◆ **Required action**: Working from the records beneath this line, reproduce each one exactly.

[The data — start]

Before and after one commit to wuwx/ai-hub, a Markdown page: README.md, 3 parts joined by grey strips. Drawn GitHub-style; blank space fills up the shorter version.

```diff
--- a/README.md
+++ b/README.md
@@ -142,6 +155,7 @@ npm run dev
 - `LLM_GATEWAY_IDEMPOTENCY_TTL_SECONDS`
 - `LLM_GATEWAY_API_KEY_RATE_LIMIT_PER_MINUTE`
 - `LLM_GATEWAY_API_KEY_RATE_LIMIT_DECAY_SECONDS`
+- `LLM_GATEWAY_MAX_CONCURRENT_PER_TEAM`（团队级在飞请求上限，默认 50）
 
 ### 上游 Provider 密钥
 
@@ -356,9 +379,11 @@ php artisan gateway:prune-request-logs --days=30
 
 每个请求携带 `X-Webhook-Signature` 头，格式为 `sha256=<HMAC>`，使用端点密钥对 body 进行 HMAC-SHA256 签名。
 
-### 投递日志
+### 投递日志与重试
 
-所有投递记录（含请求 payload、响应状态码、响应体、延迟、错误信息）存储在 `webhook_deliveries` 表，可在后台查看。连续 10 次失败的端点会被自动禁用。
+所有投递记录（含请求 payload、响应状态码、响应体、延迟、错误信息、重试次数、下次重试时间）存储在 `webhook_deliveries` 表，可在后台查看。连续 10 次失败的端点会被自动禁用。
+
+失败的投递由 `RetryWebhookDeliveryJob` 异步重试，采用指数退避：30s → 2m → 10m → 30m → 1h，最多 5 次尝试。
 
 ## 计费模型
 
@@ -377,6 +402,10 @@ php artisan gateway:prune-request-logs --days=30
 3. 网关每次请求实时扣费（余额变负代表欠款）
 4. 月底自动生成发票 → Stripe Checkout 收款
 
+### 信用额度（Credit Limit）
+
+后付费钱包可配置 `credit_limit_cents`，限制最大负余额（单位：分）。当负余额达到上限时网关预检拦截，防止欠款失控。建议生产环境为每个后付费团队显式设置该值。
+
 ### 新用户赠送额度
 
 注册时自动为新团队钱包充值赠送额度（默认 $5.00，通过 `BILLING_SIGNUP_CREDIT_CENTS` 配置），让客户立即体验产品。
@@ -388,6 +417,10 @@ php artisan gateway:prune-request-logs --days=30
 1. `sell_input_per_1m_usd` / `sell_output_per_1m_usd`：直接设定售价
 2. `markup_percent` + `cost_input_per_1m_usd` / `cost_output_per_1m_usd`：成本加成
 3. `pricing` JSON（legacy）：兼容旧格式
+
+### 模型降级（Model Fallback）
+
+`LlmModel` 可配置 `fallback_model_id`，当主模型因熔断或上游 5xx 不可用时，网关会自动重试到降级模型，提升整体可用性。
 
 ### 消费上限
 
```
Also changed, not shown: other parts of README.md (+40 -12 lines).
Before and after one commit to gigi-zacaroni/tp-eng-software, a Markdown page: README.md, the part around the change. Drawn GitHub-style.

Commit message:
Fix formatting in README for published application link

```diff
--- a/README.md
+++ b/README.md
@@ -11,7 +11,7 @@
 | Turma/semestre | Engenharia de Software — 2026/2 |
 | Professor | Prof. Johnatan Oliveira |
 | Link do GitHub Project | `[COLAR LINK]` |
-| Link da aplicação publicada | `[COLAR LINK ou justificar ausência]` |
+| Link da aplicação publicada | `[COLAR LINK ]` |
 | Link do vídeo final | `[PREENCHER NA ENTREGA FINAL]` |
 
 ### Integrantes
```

[The data — finish]

◆ **Answer section**:
Before and after one commit to wuwx/ai-hub, a Markdown page: README.md, 3 parts joined by grey strips. Drawn GitHub-style; blank space fills up the shorter version.

```diff
--- a/README.md
+++ b/README.md
@@ -142,6 +155,7 @@ npm run dev
 - `LLM_GATEWAY_IDEMPOTENCY_TTL_SECONDS`
 - `LLM_GATEWAY_API_KEY_RATE_LIMIT_PER_MINUTE`
 - `LLM_GATEWAY_API_KEY_RATE_LIMIT_DECAY_SECONDS`
+- `LLM_GATEWAY_MAX_CONCURRENT_PER_TEAM`（团队级在飞请求上限，默认 50）
 
 ### 上游 Provider 密钥
 
@@ -356,9 +379,11 @@ php artisan gateway:prune-request-logs --days=30
 
 每个请求携带 `X-Webhook-Signature` 头，格式为 `sha256=<HMAC>`，使用端点密钥对 body 进行 HMAC-SHA256 签名。
 
-### 投递日志
+### 投递日志与重试
 
-所有投递记录（含请求 payload、响应状态码、响应体、延迟、错误信息）存储在 `webhook_deliveries` 表，可在后台查看。连续 10 次失败的端点会被自动禁用。
+所有投递记录（含请求 payload、响应状态码、响应体、延迟、错误信息、重试次数、下次重试时间）存储在 `webhook_deliveries` 表，可在后台查看。连续 10 次失败的端点会被自动禁用。
+
+失败的投递由 `RetryWebhookDeliveryJob` 异步重试，采用指数退避：30s → 2m → 10m → 30m → 1h，最多 5 次尝试。
 
 ## 计费模型
 
@@ -377,6 +402,10 @@ php artisan gateway:prune-request-logs --days=30
 3. 网关每次请求实时扣费（余额变负代表欠款）
 4. 月底自动生成发票 → Stripe Checkout 收款
 
+### 信用额度（Credit Limit）
+
+后付费钱包可配置 `credit_limit_cents`，限制最大负余额（单位：分）。当负余额达到上限时网关预检拦截，防止欠款失控。建议生产环境为每个后付费团队显式设置该值。
+
 ### 新用户赠送额度
 
 注册时自动为新团队钱包充值赠送额度（默认 $5.00，通过 `BILLING_SIGNUP_CREDIT_CENTS` 配置），让客户立即体验产品。
@@ -388,6 +417,10 @@ php artisan gateway:prune-request-logs --days=30
 1. `sell_input_per_1m_usd` / `sell_output_per_1m_usd`：直接设定售价
 2. `markup_percent` + `cost_input_per_1m_usd` / `cost_output_per_1m_usd`：成本加成
 3. `pricing` JSON（legacy）：兼容旧格式
+
+### 模型降级（Model Fallback）
+
+`LlmModel` 可配置 `fallback_model_id`，当主模型因熔断或上游 5xx 不可用时，网关会自动重试到降级模型，提升整体可用性。
 
 ### 消费上限
 
```
Also changed, not shown: other parts of README.md (+40 -12 lines).
Before and after one commit to gigi-zacaroni/tp-eng-software, a Markdown page: README.md, the part around the change. Drawn GitHub-style.

Commit message:
Fix formatting in README for published application link

```diff
--- a/README.md
+++ b/README.md
@@ -11,7 +11,7 @@
 | Turma/semestre | Engenharia de Software — 2026/2 |
 | Professor | Prof. Johnatan Oliveira |
 | Link do GitHub Project | `[COLAR LINK]` |
-| Link da aplicação publicada | `[COLAR LINK ou justificar ausência]` |
+| Link da aplicação publicada | `[COLAR LINK ]` |
 | Link do vídeo final | `[PREENCHER NA ENTREGA FINAL]` |
 
 ### Integrantes
```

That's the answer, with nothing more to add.